KB: It’s really about preserving the moment in time so if the city continues to change, at least we won’t forget the history?
AG: Definitely. And I even have a lot of photos of these older cars in front of these newer places in Denver that are part of the gentrification. It just shows that juxtaposition between that old and the new.
KB: I wanted to ask about the news about Federal lately. You mentioned the violence. … You talked about it from the perspective of an outsider, how they might perceive things, but how is this being discussed internally for folks that spend a lot of time driving on Federal?

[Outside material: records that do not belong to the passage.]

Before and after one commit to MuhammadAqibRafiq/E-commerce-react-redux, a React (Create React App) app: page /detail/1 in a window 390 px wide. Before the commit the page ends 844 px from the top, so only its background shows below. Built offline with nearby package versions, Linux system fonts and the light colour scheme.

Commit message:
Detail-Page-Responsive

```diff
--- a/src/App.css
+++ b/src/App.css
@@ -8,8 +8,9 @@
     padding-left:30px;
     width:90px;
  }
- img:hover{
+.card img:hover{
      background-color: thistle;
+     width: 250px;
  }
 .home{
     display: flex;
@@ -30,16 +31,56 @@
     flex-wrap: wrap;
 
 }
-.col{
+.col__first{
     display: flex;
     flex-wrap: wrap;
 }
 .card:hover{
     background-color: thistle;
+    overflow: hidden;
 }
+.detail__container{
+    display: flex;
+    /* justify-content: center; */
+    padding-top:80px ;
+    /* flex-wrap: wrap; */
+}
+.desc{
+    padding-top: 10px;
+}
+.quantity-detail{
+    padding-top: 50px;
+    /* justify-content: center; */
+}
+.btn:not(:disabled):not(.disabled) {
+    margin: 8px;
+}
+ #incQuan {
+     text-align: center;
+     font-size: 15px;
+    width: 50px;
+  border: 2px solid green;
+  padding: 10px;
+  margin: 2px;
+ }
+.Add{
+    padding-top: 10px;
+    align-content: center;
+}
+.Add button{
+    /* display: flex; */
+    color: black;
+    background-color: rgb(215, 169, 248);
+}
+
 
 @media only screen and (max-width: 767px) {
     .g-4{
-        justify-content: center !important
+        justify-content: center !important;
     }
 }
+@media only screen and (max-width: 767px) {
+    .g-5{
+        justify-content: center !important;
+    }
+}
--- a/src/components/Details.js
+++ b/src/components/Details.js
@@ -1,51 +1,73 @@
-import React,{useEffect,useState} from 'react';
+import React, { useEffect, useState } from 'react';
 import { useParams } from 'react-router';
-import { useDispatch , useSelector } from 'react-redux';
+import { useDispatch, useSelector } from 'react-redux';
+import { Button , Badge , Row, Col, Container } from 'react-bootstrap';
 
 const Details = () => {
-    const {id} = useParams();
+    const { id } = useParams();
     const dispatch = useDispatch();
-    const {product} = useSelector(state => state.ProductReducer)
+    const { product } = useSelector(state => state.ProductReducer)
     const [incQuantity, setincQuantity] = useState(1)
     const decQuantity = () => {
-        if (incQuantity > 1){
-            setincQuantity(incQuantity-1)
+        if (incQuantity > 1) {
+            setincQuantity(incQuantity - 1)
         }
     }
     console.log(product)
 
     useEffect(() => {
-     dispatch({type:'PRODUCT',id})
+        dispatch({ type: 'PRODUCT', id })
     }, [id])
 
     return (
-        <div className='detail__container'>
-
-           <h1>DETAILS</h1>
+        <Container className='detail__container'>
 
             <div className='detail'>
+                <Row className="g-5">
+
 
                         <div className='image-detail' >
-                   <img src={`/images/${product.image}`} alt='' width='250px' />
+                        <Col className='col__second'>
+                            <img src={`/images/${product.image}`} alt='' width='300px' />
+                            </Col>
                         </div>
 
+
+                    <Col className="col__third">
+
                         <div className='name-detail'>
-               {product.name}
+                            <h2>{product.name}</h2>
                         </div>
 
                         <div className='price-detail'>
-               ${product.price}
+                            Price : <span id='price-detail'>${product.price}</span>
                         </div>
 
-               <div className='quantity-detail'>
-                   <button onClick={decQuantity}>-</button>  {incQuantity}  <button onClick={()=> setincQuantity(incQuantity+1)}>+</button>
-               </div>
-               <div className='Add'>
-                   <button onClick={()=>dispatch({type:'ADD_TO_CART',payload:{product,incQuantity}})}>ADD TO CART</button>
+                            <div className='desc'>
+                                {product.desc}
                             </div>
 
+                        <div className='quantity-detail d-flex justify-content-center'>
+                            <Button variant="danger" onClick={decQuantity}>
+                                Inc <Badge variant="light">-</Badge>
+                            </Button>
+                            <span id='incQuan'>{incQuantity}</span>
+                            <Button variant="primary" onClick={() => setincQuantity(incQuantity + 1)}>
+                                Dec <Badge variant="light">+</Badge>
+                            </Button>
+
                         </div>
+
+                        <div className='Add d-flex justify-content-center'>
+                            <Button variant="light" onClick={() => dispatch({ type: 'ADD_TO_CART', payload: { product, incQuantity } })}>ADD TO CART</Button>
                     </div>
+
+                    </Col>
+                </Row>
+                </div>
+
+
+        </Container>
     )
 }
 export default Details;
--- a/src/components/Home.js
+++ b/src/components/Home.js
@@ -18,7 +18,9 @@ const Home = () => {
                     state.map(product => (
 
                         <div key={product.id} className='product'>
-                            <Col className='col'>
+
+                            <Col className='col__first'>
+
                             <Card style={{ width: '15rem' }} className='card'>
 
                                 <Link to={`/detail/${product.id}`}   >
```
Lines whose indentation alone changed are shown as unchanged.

AG: People are disappointed. People are scared. A lot of the lowrider clubs are working to find a new spot to cruise on Sunday nights because when people go out to Grandpa’s Burgers on Sunday night, they don’t want to have their kids in danger. There’s been talks about moving it to different spots. … Because it’s so family-oriented, they’re sad to see it. A lot of us saw that it’s not the low riders and the families themselves that are part of the violence. It’s a different faction. There’s a lot of gang activity that’s kind of on the rise right now at Denver. I think with everything that’s going on with the pandemic and the rampant unemployment and a lot of uncertainty in the community, especially in Black and brown communities. Tensions are high, and it’s a scary time for a lot of them. We had people that didn’t come out on Sunday because they were scared of stuff possibly happening. So, internally, it’s a tumultuous time. But at the same time, a lot of them, they’re not being intimidated. They’re going to find ways and they’re going to adapt to what’s going on, because to them it’s a lifestyle. It’s a culture. It’s tradition that they’re passing down to their children, and they don’t want to see it die. Cruising for a long time, here in Denver specifically, was demonized in a way. So we have been able to see those traditions come back, especially in such a strong way where it’s sanctioned by the city and embraced by the city. It’s important for us, for them, not to be intimidated and for them to hold steadfast.
KB: Sounds like the fact that you’ve got sitting council members supporting and attending these events is a pretty big deal.
AG: Absolutely. … It’s definitely something that’s being embraced and pushed by them. And it’s helping with these misconceptions about the culture, about these traditions. So it’s super-important, and we’re grateful to them. They’re sticking their necks out on the line, too. Not all politicians are perfect, and not all politicians are created equal. Even with Latina councilwomen, people still have their their beefs with them. Especially with everything going on on the social side of things here in this city and across the country. But when it comes to this lowriding stuff, we’re grateful that they’re representing what what these families and these clubs are all about.
You can follow Armando Geneyro’s work on Instagram.
This interview was edited for clarity.